**WHAT TO DO**. Could you repeat every line below exactly, skipping the images?

[Web page revision data]

■ ■ ■ ■ ■ ■ ■

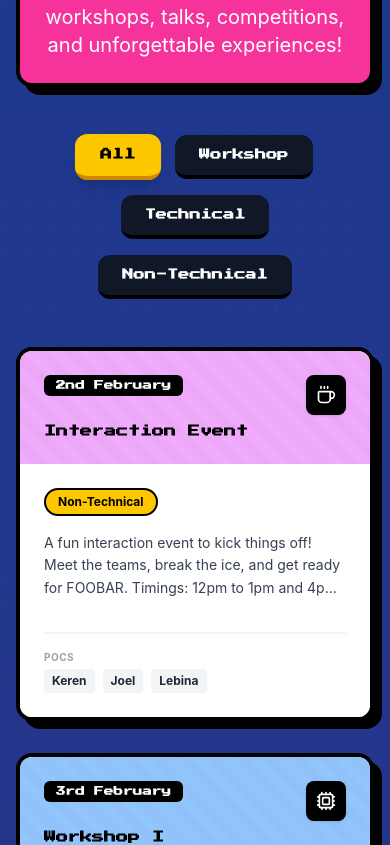
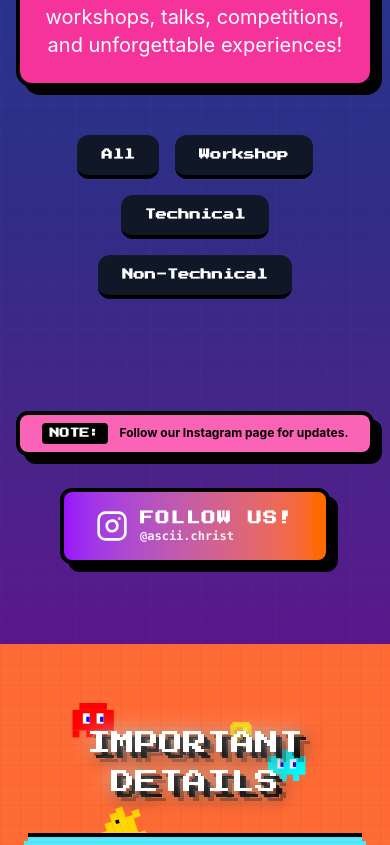
Before and after one commit to kenanpereira24-max/3rd_Time_Is_the_charm, a React (Vite) app: page / in a window 390 px wide. Shown: the part 4660-5505 px from the top of the page. Built offline with nearby package versions, Linux system fonts and the light colour scheme.

Commit message:
fixed the section all to load on-click

```diff
--- a/src/app/components/EventsList.tsx
+++ b/src/app/components/EventsList.tsx
@@ -37,11 +37,9 @@ const events = [
     day: 'Monday',
     date: '02-02-2026',
     icon: Coffee,
-    // Added timings to description
     description: 'A fun interaction event to kick things off! Meet the teams, break the ice, and get ready for FOOBAR. Timings: 12pm to 1pm and 4pm to 5pm',
     color: 'from-pink-500 to-rose-500',
     category: 'Non-Technical',
-    // Set to null to remove button entirely
     registration_link: null,
     pocs: [
       { name: 'Keren', phone: '+91 8129498109' },
@@ -107,7 +105,6 @@ const events = [
     description: 'Theme: Innovation for a Better Tomorrow. Day 1 (Prelims), Day 2 (Remote build), Day 3 (Finals). Solve real-world problem statements under 10 thematic areas.',
     color: 'from-green-500 to-emerald-600',
     category: 'Technical',
-    // EXAMPLE: Putting a link here
     registration_link: "#",
     pocs: [
       { name: 'Karthik', phone: '+91 7019348614' },
@@ -282,12 +279,20 @@ const events = [
 const categories = ['All', 'Workshop', 'Technical', 'Non-Technical'];
 
 export function EventsList() {
-  const [selectedCategory, setSelectedCategory] = useState('All');
+  // CHANGED: Initial state is now null (instead of 'All')
+  // This prevents events from loading automatically on scroll/mount.
+  const [selectedCategory, setSelectedCategory] = useState<string | null>(null);
   const [selectedEvent, setSelectedEvent] = useState<any>(null);
 
+  // UPDATED FILTER LOGIC:
+  // If no category is selected (null), return empty array.
+  // If 'All', show everything.
+  // Otherwise, filter by category.
   const filteredEvents = selectedCategory === 'All'
     ? events
-    : events.filter(event => event.category === selectedCategory);
+    : selectedCategory
+      ? events.filter(event => event.category === selectedCategory)
+      : [];
 
   useEffect(() => {
     if (selectedEvent) {
@@ -345,7 +350,7 @@ export function EventsList() {
 
         {/* Events Grid */}
         <StaggerContainer
-            key={selectedCategory}
+            key={selectedCategory || 'empty'}
             className="grid md:grid-cols-2 lg:grid-cols-3 gap-8"
         >
           {filteredEvents.map((event) => {
@@ -406,7 +411,7 @@ export function EventsList() {
 
                     {/* --- REGISTRATION BUTTON (IN CARD) --- */}
                     <div className="mb-4">
-                       {/* UPDATED LOGIC: If registration_link is null/falsy, show nothing. If "#", show Opening Soon. Else show Register. */}
+                       {/* UPDATED LOGIC: If registration_link is null, show nothing */}
                        {!event.registration_link ? null : event.registration_link !== "#" ? (
                          <a
                            href={event.registration_link}
@@ -446,10 +451,10 @@ export function EventsList() {
         <FadeInUp delay={0.4}>
           <div className="mt-16 text-center space-y-8">
 
-            {/* NOTE BANNER - RESTORED: Reduced Width (max-w-3xl) & Height (p-3) */}
-            <div className="bg-pink-400 p-3 rounded-xl border-4 border-black shadow-[8px_8px_0px_0px_rgba(0,0,0,1)] w-full max-w-2xl mx-auto">
-              <p className="text-sm md:text-base font-bold text-black flex items-center justify-center gap-3">
-                <span className="bg-black text-white px-2 py-1 rounded text-xs" style={{ fontFamily: '"Press Start 2P", cursive' }}>NOTE:</span>
+            {/* NOTE BANNER */}
+            <div className="bg-pink-400 py-2 px-4 rounded-xl border-4 border-black shadow-[8px_8px_0px_0px_rgba(0,0,0,1)] w-full max-w-3xl mx-auto">
+              <p className="text-xs md:text-sm font-bold text-black flex items-center justify-center gap-3">
+                <span className="bg-black text-white px-2 py-1 rounded text-[10px]" style={{ fontFamily: '"Press Start 2P", cursive' }}>NOTE:</span>
                  Follow our Instagram page for updates.
               </p>
             </div>
@@ -543,7 +548,6 @@ export function EventsList() {
                   </div>
 
                   {/* --- MODAL VIEW: REGISTER BUTTON --- */}
-                  {/* UPDATED LOGIC: Only render the container if there is a link or it is '#' */}
                   {selectedEvent.registration_link && (
                     <div className="bg-yellow-400 p-6 rounded-2xl border-4 border-black text-center relative overflow-hidden mb-8">
                       <div className="relative z-10">
```
Lines whose indentation alone changed are shown as unchanged.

■ ■ ■ ■ ■ ■ ■

**RESPONSE TO THE EXERCISE**.
Before and after one commit to kenanpereira24-max/3rd_Time_Is_the_charm, a React (Vite) app: page / in a window 390 px wide. Shown: the part 4660-5505 px from the top of the page. Built offline with nearby package versions, Linux system fonts and the light colour scheme.

Commit message:
fixed the section all to load on-click

```diff
--- a/src/app/components/EventsList.tsx
+++ b/src/app/components/EventsList.tsx
@@ -37,11 +37,9 @@ const events = [
     day: 'Monday',
     date: '02-02-2026',
     icon: Coffee,
-    // Added timings to description
     description: 'A fun interaction event to kick things off! Meet the teams, break the ice, and get ready for FOOBAR. Timings: 12pm to 1pm and 4pm to 5pm',
     color: 'from-pink-500 to-rose-500',
     category: 'Non-Technical',
-    // Set to null to remove button entirely
     registration_link: null,
     pocs: [
       { name: 'Keren', phone: '+91 8129498109' },
@@ -107,7 +105,6 @@ const events = [
     description: 'Theme: Innovation for a Better Tomorrow. Day 1 (Prelims), Day 2 (Remote build), Day 3 (Finals). Solve real-world problem statements under 10 thematic areas.',
     color: 'from-green-500 to-emerald-600',
     category: 'Technical',
-    // EXAMPLE: Putting a link here
     registration_link: "#",
     pocs: [
       { name: 'Karthik', phone: '+91 7019348614' },
@@ -282,12 +279,20 @@ const events = [
 const categories = ['All', 'Workshop', 'Technical', 'Non-Technical'];
 
 export function EventsList() {
-  const [selectedCategory, setSelectedCategory] = useState('All');
+  // CHANGED: Initial state is now null (instead of 'All')
+  // This prevents events from loading automatically on scroll/mount.
+  const [selectedCategory, setSelectedCategory] = useState<string | null>(null);
   const [selectedEvent, setSelectedEvent] = useState<any>(null);
 
+  // UPDATED FILTER LOGIC:
+  // If no category is selected (null), return empty array.
+  // If 'All', show everything.
+  // Otherwise, filter by category.
   const filteredEvents = selectedCategory === 'All'
     ? events
-    : events.filter(event => event.category === selectedCategory);
+    : selectedCategory
+      ? events.filter(event => event.category === selectedCategory)
+      : [];
 
   useEffect(() => {
     if (selectedEvent) {
@@ -345,7 +350,7 @@ export function EventsList() {
 
         {/* Events Grid */}
         <StaggerContainer
-            key={selectedCategory}
+            key={selectedCategory || 'empty'}
             className="grid md:grid-cols-2 lg:grid-cols-3 gap-8"
         >
           {filteredEvents.map((event) => {
@@ -406,7 +411,7 @@ export function EventsList() {
 
                     {/* --- REGISTRATION BUTTON (IN CARD) --- */}
                     <div className="mb-4">
-                       {/* UPDATED LOGIC: If registration_link is null/falsy, show nothing. If "#", show Opening Soon. Else show Register. */}
+                       {/* UPDATED LOGIC: If registration_link is null, show nothing */}
                        {!event.registration_link ? null : event.registration_link !== "#" ? (
                          <a
                            href={event.registration_link}
@@ -446,10 +451,10 @@ export function EventsList() {
         <FadeInUp delay={0.4}>
           <div className="mt-16 text-center space-y-8">
 
-            {/* NOTE BANNER - RESTORED: Reduced Width (max-w-3xl) & Height (p-3) */}
-            <div className="bg-pink-400 p-3 rounded-xl border-4 border-black shadow-[8px_8px_0px_0px_rgba(0,0,0,1)] w-full max-w-2xl mx-auto">
-              <p className="text-sm md:text-base font-bold text-black flex items-center justify-center gap-3">
-                <span className="bg-black text-white px-2 py-1 rounded text-xs" style={{ fontFamily: '"Press Start 2P", cursive' }}>NOTE:</span>
+            {/* NOTE BANNER */}
+            <div className="bg-pink-400 py-2 px-4 rounded-xl border-4 border-black shadow-[8px_8px_0px_0px_rgba(0,0,0,1)] w-full max-w-3xl mx-auto">
+              <p className="text-xs md:text-sm font-bold text-black flex items-center justify-center gap-3">
+                <span className="bg-black text-white px-2 py-1 rounded text-[10px]" style={{ fontFamily: '"Press Start 2P", cursive' }}>NOTE:</span>
                  Follow our Instagram page for updates.
               </p>
             </div>
@@ -543,7 +548,6 @@ export function EventsList() {
                   </div>
 
                   {/* --- MODAL VIEW: REGISTER BUTTON --- */}
-                  {/* UPDATED LOGIC: Only render the container if there is a link or it is '#' */}
                   {selectedEvent.registration_link && (
                     <div className="bg-yellow-400 p-6 rounded-2xl border-4 border-black text-center relative overflow-hidden mb-8">
                       <div className="relative z-10">
```
Lines whose indentation alone changed are shown as unchanged.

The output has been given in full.